Start of Block

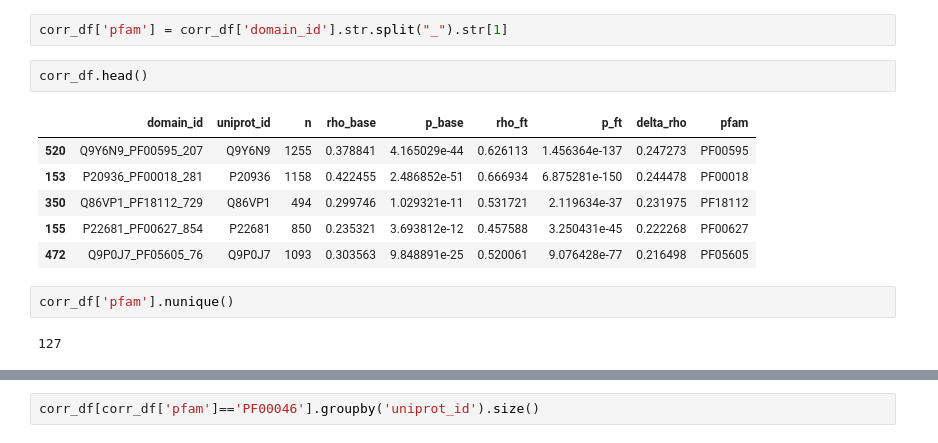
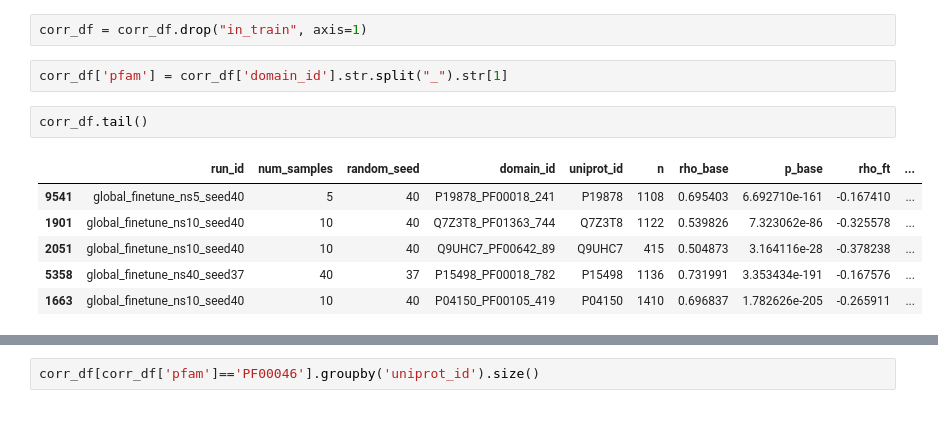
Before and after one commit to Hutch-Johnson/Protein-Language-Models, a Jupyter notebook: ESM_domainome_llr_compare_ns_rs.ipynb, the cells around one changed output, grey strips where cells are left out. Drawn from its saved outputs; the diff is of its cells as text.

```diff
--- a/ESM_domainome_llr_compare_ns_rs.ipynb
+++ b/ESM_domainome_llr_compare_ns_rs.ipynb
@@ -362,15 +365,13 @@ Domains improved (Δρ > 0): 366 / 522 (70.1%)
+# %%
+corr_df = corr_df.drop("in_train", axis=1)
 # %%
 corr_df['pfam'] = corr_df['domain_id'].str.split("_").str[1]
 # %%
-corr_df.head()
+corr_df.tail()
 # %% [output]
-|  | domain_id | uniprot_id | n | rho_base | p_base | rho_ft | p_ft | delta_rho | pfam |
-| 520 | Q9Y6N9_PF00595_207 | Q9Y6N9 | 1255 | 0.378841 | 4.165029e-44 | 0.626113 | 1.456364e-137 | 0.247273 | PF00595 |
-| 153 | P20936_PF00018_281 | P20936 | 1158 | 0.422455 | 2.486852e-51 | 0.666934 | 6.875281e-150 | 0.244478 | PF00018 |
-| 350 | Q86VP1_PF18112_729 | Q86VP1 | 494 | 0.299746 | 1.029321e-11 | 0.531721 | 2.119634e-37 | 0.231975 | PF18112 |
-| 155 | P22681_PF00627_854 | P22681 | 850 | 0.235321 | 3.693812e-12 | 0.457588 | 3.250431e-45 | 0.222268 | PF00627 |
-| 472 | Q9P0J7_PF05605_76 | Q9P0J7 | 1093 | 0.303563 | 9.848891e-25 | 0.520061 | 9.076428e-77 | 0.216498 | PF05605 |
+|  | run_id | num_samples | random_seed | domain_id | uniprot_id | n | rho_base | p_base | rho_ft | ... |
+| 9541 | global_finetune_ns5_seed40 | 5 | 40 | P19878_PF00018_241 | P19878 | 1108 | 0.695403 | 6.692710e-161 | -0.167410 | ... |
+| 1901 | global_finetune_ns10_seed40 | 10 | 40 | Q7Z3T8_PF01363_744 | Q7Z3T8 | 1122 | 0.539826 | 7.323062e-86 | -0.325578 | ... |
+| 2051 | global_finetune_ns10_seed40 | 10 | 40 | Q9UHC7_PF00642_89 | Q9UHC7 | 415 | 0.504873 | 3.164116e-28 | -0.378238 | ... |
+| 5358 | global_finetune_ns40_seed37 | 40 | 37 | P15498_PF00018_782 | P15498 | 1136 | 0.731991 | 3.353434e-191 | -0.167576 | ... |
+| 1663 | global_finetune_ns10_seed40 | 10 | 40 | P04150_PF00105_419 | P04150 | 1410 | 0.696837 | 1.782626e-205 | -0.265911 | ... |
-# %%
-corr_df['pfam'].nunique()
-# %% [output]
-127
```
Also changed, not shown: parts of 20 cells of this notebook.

End of Block
Start of Block

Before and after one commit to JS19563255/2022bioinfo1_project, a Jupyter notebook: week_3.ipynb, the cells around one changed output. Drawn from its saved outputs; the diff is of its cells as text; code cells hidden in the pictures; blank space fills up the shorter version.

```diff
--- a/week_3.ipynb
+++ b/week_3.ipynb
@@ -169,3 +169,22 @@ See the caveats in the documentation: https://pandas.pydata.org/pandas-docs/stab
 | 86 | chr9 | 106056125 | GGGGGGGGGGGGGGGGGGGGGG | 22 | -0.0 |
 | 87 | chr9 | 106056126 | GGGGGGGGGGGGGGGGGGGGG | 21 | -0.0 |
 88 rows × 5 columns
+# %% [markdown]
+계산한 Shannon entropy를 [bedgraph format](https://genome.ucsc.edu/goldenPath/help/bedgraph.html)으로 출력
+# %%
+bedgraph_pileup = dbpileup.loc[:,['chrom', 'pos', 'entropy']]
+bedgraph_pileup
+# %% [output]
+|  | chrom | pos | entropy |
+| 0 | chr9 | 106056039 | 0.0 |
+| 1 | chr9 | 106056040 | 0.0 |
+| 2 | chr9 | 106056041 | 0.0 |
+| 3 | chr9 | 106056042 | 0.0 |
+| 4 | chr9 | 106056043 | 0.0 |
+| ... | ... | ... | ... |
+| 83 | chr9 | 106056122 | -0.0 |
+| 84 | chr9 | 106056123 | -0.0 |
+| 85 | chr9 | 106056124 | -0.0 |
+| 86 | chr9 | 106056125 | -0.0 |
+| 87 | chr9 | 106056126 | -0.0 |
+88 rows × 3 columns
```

End of Block
Start of Block

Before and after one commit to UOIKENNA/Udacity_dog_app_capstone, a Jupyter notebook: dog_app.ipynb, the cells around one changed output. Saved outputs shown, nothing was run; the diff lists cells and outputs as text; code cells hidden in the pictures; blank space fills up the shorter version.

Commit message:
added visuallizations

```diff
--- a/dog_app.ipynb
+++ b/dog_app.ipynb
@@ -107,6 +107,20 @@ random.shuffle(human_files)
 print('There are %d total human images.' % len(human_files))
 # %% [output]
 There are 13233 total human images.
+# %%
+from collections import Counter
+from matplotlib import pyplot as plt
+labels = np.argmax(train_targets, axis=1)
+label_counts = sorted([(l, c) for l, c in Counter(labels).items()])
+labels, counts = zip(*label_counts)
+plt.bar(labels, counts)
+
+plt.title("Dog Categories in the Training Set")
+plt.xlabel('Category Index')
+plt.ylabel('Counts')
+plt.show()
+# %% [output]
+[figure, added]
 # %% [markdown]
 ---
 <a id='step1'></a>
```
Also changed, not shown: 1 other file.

End of Block

WHAT TO WORK ON →
Go through the records above, find each line with the string "from", and copy it.

RESPONSE →
Before and after one commit to Hutch-Johnson/Protein-Language-Models, a Jupyter notebook: ESM_domainome_llr_compare_ns_rs.ipynb, the cells around one changed output, grey strips where cells are left out. Drawn from its saved outputs; the diff is of its cells as text.
Before and after one commit to JS19563255/2022bioinfo1_project, a Jupyter notebook: week_3.ipynb, the cells around one changed output. Drawn from its saved outputs; the diff is of its cells as text; code cells hidden in the pictures; blank space fills up the shorter version.
+from collections import Counter
+from matplotlib import pyplot as plt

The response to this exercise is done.